*PROVIDED RECORDS*.
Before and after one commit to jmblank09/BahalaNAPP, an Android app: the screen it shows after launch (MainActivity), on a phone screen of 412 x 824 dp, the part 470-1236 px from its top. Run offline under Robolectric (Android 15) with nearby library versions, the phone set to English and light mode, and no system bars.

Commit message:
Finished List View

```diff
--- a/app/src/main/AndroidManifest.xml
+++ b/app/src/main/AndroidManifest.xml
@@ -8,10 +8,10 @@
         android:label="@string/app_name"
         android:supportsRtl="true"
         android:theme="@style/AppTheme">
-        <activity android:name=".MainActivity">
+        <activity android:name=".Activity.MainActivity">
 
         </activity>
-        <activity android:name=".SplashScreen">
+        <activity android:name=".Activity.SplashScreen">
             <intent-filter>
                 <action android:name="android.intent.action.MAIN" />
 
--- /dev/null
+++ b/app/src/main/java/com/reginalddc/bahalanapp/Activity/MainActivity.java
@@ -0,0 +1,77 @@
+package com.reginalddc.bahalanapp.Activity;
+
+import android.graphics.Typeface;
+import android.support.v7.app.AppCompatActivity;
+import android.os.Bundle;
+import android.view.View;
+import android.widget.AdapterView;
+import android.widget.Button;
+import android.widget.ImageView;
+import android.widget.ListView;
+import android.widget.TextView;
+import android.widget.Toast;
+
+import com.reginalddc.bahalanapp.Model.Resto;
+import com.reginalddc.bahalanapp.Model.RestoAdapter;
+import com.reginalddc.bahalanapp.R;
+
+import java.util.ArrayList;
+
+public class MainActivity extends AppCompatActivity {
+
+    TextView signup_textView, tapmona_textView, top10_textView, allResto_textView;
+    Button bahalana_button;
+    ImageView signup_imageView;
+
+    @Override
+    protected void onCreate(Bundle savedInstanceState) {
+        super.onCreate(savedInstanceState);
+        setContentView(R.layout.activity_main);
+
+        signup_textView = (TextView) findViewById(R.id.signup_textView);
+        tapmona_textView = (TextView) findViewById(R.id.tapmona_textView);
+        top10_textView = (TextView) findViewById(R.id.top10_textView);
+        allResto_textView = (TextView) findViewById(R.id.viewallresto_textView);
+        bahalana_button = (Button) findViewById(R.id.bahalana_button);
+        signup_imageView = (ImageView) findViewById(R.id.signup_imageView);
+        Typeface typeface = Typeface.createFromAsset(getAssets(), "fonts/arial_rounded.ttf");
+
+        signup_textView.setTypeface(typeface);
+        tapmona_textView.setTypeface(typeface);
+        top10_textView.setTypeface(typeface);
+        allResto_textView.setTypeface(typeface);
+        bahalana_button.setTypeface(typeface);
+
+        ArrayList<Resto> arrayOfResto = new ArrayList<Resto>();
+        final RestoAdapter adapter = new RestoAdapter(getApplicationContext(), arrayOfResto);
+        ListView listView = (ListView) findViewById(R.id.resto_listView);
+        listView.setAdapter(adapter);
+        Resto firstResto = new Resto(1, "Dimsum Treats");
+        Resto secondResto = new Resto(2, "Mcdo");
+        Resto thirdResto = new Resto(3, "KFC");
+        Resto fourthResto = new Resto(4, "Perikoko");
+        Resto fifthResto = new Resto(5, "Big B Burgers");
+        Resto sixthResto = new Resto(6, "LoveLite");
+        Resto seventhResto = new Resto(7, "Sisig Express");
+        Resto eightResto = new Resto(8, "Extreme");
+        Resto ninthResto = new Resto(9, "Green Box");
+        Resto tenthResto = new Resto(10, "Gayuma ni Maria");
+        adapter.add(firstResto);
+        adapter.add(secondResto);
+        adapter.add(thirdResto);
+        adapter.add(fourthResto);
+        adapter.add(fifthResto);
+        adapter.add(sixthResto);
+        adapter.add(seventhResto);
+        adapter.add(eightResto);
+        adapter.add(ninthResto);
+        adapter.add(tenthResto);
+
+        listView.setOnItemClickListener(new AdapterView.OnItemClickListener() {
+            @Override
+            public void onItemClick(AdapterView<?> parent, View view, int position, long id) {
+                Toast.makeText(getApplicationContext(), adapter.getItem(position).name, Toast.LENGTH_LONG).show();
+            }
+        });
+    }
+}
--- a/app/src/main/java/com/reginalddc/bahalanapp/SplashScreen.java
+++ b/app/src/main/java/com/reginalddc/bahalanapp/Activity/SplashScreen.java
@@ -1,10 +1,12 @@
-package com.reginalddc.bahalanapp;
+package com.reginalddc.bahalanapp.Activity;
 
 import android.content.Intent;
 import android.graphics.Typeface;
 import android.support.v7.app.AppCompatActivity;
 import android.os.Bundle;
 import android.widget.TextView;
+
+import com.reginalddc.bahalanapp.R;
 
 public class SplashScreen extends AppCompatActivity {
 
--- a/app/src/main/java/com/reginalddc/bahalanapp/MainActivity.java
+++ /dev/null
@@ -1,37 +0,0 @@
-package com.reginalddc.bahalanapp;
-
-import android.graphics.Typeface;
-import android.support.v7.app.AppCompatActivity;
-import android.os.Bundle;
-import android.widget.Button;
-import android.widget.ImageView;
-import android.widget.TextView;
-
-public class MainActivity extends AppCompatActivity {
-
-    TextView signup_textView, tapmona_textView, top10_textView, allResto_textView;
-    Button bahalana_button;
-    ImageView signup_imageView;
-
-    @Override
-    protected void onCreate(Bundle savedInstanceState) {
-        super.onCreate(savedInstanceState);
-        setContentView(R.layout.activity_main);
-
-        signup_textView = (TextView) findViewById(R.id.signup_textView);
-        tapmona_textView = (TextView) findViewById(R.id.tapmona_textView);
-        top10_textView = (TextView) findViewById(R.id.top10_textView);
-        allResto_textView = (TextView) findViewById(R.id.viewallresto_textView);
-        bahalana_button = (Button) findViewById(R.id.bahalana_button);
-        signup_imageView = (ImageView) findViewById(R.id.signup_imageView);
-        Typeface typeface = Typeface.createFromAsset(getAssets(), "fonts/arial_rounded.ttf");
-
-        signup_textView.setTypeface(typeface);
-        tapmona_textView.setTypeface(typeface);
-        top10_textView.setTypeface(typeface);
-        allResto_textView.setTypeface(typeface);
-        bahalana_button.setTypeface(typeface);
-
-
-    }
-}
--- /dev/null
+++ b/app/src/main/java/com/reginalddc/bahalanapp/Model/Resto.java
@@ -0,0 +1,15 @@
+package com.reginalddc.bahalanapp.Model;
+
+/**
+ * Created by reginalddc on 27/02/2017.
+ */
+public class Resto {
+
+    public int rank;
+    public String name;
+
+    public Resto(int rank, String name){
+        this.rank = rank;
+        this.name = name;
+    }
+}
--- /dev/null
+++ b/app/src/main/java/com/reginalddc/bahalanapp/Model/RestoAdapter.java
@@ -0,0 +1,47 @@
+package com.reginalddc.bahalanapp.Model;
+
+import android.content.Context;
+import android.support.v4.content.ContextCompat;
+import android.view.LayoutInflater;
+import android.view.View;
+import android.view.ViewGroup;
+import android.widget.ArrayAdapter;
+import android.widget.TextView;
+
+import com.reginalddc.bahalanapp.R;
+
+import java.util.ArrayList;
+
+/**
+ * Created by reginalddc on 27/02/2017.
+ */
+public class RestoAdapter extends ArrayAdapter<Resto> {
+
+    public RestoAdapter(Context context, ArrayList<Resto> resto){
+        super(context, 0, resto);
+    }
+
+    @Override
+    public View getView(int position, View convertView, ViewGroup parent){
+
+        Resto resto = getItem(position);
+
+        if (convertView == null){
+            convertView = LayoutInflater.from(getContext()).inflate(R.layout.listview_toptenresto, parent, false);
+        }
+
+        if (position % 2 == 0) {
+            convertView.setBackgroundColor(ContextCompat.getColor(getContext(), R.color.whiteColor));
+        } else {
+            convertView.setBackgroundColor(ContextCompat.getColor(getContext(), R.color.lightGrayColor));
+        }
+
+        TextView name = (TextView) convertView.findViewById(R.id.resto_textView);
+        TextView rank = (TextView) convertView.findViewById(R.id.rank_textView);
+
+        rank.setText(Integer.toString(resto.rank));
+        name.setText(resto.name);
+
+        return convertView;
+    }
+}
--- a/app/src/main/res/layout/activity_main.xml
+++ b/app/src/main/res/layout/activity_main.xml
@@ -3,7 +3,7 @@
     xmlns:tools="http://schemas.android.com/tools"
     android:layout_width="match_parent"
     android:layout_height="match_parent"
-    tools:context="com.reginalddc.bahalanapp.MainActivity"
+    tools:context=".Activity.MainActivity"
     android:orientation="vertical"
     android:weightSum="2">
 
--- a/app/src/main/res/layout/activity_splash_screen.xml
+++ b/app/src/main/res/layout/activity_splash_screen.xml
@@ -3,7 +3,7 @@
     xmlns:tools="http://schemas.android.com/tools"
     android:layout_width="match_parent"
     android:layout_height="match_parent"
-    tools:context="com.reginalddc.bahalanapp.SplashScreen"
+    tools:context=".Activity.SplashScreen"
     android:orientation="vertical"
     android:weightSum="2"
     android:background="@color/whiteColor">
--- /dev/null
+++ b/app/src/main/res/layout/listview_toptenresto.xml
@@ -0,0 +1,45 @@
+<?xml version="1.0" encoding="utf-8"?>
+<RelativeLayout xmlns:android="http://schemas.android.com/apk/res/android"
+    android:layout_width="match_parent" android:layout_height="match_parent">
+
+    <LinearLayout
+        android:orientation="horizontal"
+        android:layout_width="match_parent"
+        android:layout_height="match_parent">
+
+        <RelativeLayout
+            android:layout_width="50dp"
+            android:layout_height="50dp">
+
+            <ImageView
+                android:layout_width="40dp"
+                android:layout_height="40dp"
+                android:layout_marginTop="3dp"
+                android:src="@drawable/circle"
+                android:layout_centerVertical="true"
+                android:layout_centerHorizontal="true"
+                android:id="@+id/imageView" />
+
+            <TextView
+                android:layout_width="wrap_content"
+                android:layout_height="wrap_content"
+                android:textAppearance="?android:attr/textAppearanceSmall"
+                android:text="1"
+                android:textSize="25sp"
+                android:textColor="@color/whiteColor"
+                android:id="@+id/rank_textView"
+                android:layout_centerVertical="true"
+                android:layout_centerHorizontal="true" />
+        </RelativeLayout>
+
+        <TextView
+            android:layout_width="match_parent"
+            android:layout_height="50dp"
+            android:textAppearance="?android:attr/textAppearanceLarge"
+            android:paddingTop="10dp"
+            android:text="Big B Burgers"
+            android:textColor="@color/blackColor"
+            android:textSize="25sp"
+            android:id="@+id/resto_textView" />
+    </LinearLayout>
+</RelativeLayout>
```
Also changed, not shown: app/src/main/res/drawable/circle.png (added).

*EXERCISE AIM*.
Across the records, count each line that holds the string "tools". Respond with the number only.

*RESULT OF THE EXERCISE*.
6